The discussion was an insight to the sort of questions that architects have to wrestle with when designing for a sensitive site: A contemporary building may disturb the visual harmony of the village; a vernacular building may come over as mawkish pastiche; a tailor-made building may be difficult to adapt if the purpose changes; a future-proofed building that's able to cope with any change may end up an undistinguished 'box'...

Luckily, Iwan Thomas was able to tap into the combined experience of a group of some of the most eminent architects in the UK, during a recent advisory visit of the Trust's architectural panel.  The result of that meeting was the realisation that the starting point for a new building should be based on a greater appreciation of what makes Aberdaron beautiful now.  

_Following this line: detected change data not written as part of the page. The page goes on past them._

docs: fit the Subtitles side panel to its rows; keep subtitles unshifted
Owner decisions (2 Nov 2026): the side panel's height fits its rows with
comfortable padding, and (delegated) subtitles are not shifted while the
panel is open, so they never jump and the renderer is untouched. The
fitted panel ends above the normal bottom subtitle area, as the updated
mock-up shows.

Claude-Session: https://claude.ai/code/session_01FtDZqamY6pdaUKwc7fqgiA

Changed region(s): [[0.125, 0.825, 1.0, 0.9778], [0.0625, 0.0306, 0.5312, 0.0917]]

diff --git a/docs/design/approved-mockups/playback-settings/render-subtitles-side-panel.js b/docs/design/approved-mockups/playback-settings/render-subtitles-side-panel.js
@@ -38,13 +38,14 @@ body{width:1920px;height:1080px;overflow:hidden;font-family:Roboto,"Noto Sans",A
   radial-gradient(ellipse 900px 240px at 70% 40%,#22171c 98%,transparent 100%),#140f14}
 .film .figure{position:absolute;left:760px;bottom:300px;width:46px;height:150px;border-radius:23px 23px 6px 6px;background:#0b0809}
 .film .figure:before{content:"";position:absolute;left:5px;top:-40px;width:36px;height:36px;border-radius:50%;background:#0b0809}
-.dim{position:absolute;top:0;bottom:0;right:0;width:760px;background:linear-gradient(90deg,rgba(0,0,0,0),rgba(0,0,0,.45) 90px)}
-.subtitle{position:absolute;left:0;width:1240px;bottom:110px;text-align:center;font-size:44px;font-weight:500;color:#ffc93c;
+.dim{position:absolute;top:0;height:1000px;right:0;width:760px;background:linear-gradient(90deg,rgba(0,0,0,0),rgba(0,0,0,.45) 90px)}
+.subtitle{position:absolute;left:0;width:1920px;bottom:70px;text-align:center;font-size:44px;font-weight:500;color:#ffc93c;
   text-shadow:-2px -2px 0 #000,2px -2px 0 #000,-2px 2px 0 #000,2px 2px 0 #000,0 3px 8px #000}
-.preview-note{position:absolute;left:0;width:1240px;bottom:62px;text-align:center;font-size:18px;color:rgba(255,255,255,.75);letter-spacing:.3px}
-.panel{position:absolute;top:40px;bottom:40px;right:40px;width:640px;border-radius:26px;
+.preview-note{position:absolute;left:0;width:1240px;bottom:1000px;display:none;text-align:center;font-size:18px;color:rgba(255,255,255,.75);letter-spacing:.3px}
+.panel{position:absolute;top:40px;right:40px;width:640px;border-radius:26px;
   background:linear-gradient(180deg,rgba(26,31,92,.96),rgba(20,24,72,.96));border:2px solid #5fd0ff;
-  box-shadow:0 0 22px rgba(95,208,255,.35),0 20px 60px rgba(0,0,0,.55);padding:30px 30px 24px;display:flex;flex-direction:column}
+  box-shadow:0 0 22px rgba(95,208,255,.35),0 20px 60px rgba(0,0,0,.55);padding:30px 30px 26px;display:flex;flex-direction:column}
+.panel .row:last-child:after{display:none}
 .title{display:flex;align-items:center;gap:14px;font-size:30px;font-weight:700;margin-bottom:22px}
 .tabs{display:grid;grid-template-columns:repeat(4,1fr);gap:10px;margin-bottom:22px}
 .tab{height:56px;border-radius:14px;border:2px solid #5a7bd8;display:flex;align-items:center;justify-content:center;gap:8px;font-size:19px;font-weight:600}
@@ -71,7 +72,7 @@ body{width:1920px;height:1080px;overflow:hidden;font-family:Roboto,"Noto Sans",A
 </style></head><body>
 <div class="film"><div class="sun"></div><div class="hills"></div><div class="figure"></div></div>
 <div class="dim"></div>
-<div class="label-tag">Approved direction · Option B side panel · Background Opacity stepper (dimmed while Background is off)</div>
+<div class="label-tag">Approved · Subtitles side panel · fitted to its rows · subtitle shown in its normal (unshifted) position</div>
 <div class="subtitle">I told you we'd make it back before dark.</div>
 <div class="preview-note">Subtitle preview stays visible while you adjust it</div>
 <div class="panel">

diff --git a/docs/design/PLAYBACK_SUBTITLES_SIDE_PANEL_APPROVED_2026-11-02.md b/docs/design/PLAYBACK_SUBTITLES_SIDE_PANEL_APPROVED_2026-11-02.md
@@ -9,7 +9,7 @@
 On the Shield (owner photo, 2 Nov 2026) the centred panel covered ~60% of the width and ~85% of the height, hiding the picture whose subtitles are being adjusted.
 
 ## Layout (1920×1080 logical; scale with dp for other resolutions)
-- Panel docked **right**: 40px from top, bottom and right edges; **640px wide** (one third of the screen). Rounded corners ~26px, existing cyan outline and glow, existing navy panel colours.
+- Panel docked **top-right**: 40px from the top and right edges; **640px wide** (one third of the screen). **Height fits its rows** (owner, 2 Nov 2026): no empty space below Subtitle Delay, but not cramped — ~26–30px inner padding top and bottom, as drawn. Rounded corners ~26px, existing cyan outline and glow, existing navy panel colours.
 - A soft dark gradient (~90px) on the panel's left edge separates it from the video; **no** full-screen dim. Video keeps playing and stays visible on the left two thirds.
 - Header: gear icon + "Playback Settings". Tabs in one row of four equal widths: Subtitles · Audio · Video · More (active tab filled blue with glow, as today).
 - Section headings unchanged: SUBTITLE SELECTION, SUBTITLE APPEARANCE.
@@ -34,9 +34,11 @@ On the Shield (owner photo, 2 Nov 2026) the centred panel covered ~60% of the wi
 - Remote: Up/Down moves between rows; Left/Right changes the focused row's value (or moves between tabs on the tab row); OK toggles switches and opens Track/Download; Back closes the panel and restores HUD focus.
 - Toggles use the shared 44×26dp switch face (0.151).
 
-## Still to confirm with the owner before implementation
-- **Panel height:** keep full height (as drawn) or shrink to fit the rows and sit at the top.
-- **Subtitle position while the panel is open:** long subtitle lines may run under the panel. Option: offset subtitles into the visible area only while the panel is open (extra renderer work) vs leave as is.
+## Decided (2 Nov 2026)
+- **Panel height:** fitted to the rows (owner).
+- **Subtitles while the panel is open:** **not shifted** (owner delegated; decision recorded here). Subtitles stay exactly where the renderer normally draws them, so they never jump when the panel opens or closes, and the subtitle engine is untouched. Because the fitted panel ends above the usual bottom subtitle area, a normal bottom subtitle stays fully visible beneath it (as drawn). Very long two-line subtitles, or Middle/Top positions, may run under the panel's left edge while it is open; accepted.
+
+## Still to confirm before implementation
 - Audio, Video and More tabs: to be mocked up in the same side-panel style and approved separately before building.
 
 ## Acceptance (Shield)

Looking at the village through the eyes of an architect is a revelation:  You notice that funnelled gaps in between buildings invite exploration; and how glimpses through gateways into small yards enclosed by whitewashed walls add to your curiosity; and how domestic and working buildings interact with each other to create pleasing diversity.  Above all, you begin to appreciate that the gaps between buildings – and the way that they relate to each other – are as important as the buildings themselves.

Fired up with these observations, Iwan summarised the situation nicely.

“We must work with the grain of the village…the building will only succeed through the quality of its detailing and the richness of its materials.”

With the benefit of this approach, Iwan has started to sketch out some tentative designs that will be shared with the community and the planners over the next few weeks.

Having been instrumental in this building’s conception, and possessing in equal measures a passion for its purpose and a wish that this special village retains its unique character, I was mightily relieved that we have found an architect who is prepared to work in such a sensitive way.

If you’re interested in coming along to see the sketches – and to have an opportunity to comment on them – there’s an open day at Henfaes, Aberdaron on the 13th of July.

Henfaes is located at the centre of the village.  The new visitor centre will be located near the car park behind this building

No comments:

Post a Comment